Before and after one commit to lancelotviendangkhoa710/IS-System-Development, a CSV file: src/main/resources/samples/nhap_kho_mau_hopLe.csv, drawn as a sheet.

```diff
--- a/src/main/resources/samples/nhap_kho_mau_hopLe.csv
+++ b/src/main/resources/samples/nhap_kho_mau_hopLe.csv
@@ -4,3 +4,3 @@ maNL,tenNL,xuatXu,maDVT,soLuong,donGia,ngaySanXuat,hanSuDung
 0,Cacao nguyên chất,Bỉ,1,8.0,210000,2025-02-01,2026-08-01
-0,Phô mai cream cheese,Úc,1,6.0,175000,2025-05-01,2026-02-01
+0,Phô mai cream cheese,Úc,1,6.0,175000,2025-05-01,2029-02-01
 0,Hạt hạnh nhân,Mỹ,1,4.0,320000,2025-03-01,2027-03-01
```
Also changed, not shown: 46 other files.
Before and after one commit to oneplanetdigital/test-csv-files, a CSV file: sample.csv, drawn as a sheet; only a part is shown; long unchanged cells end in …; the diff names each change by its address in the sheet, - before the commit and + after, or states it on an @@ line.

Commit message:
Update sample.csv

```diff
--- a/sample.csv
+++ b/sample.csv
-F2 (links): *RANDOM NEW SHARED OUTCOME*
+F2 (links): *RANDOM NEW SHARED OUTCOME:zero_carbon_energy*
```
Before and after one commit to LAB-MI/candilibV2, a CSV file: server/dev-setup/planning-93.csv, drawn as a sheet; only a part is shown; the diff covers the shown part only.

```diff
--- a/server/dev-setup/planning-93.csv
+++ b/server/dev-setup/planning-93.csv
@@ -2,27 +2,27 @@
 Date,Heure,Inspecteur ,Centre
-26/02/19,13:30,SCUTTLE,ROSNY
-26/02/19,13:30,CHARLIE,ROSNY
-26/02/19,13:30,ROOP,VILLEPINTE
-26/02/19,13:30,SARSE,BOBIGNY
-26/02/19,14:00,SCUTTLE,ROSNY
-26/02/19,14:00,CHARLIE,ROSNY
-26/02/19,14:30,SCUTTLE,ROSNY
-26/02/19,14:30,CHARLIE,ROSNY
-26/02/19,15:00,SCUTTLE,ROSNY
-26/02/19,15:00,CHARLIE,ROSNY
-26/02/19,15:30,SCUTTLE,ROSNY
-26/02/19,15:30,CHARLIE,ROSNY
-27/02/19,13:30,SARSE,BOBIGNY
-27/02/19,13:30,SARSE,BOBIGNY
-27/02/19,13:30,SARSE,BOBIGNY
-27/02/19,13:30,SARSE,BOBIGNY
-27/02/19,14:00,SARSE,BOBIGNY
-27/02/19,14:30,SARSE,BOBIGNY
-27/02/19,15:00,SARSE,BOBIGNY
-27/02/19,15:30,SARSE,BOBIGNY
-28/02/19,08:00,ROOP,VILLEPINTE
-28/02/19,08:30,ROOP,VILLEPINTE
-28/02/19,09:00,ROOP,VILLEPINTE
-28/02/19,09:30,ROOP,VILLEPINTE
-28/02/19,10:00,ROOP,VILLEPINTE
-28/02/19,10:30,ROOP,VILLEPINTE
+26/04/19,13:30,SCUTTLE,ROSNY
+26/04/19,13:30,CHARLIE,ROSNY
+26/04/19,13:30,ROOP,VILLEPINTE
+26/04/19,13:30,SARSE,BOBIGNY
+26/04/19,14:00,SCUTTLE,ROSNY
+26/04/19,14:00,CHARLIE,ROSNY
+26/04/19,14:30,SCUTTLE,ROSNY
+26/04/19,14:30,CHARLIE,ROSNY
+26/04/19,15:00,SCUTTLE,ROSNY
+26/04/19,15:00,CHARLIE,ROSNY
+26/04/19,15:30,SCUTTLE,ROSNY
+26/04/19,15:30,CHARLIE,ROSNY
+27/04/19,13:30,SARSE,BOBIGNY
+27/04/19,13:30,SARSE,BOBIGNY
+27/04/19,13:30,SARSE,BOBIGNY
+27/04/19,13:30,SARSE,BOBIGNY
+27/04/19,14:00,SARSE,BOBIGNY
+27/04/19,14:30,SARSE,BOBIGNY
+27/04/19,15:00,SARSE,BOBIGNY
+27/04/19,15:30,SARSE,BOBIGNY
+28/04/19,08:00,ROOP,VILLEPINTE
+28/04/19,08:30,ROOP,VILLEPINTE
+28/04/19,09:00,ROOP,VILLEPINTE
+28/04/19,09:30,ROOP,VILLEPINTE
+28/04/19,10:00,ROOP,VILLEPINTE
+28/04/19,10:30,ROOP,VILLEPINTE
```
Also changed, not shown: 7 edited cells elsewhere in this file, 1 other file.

■ TASK ITEM
Please output the listing above exactly, every line included.

■ WRITTEN RESPONSE
Before and after one commit to lancelotviendangkhoa710/IS-System-Development, a CSV file: src/main/resources/samples/nhap_kho_mau_hopLe.csv, drawn as a sheet.

```diff
--- a/src/main/resources/samples/nhap_kho_mau_hopLe.csv
+++ b/src/main/resources/samples/nhap_kho_mau_hopLe.csv
@@ -4,3 +4,3 @@ maNL,tenNL,xuatXu,maDVT,soLuong,donGia,ngaySanXuat,hanSuDung
 0,Cacao nguyên chất,Bỉ,1,8.0,210000,2025-02-01,2026-08-01
-0,Phô mai cream cheese,Úc,1,6.0,175000,2025-05-01,2026-02-01
+0,Phô mai cream cheese,Úc,1,6.0,175000,2025-05-01,2029-02-01
 0,Hạt hạnh nhân,Mỹ,1,4.0,320000,2025-03-01,2027-03-01
```
Also changed, not shown: 46 other files.
Before and after one commit to oneplanetdigital/test-csv-files, a CSV file: sample.csv, drawn as a sheet; only a part is shown; long unchanged cells end in …; the diff names each change by its address in the sheet, - before the commit and + after, or states it on an @@ line.

Commit message:
Update sample.csv

```diff
--- a/sample.csv
+++ b/sample.csv
-F2 (links): *RANDOM NEW SHARED OUTCOME*
+F2 (links): *RANDOM NEW SHARED OUTCOME:zero_carbon_energy*
```
Before and after one commit to LAB-MI/candilibV2, a CSV file: server/dev-setup/planning-93.csv, drawn as a sheet; only a part is shown; the diff covers the shown part only.

```diff
--- a/server/dev-setup/planning-93.csv
+++ b/server/dev-setup/planning-93.csv
@@ -2,27 +2,27 @@
 Date,Heure,Inspecteur ,Centre
-26/02/19,13:30,SCUTTLE,ROSNY
-26/02/19,13:30,CHARLIE,ROSNY
-26/02/19,13:30,ROOP,VILLEPINTE
-26/02/19,13:30,SARSE,BOBIGNY
-26/02/19,14:00,SCUTTLE,ROSNY
-26/02/19,14:00,CHARLIE,ROSNY
-26/02/19,14:30,SCUTTLE,ROSNY
-26/02/19,14:30,CHARLIE,ROSNY
-26/02/19,15:00,SCUTTLE,ROSNY
-26/02/19,15:00,CHARLIE,ROSNY
-26/02/19,15:30,SCUTTLE,ROSNY
-26/02/19,15:30,CHARLIE,ROSNY
-27/02/19,13:30,SARSE,BOBIGNY
-27/02/19,13:30,SARSE,BOBIGNY
-27/02/19,13:30,SARSE,BOBIGNY
-27/02/19,13:30,SARSE,BOBIGNY
-27/02/19,14:00,SARSE,BOBIGNY
-27/02/19,14:30,SARSE,BOBIGNY
-27/02/19,15:00,SARSE,BOBIGNY
-27/02/19,15:30,SARSE,BOBIGNY
-28/02/19,08:00,ROOP,VILLEPINTE
-28/02/19,08:30,ROOP,VILLEPINTE
-28/02/19,09:00,ROOP,VILLEPINTE
-28/02/19,09:30,ROOP,VILLEPINTE
-28/02/19,10:00,ROOP,VILLEPINTE
-28/02/19,10:30,ROOP,VILLEPINTE
+26/04/19,13:30,SCUTTLE,ROSNY
+26/04/19,13:30,CHARLIE,ROSNY
+26/04/19,13:30,ROOP,VILLEPINTE
+26/04/19,13:30,SARSE,BOBIGNY
+26/04/19,14:00,SCUTTLE,ROSNY
+26/04/19,14:00,CHARLIE,ROSNY
+26/04/19,14:30,SCUTTLE,ROSNY
+26/04/19,14:30,CHARLIE,ROSNY
+26/04/19,15:00,SCUTTLE,ROSNY
+26/04/19,15:00,CHARLIE,ROSNY
+26/04/19,15:30,SCUTTLE,ROSNY
+26/04/19,15:30,CHARLIE,ROSNY
+27/04/19,13:30,SARSE,BOBIGNY
+27/04/19,13:30,SARSE,BOBIGNY
+27/04/19,13:30,SARSE,BOBIGNY
+27/04/19,13:30,SARSE,BOBIGNY
+27/04/19,14:00,SARSE,BOBIGNY
+27/04/19,14:30,SARSE,BOBIGNY
+27/04/19,15:00,SARSE,BOBIGNY
+27/04/19,15:30,SARSE,BOBIGNY
+28/04/19,08:00,ROOP,VILLEPINTE
+28/04/19,08:30,ROOP,VILLEPINTE
+28/04/19,09:00,ROOP,VILLEPINTE
+28/04/19,09:30,ROOP,VILLEPINTE
+28/04/19,10:00,ROOP,VILLEPINTE
+28/04/19,10:30,ROOP,VILLEPINTE
```
Also changed, not shown: 7 edited cells elsewhere in this file, 1 other file.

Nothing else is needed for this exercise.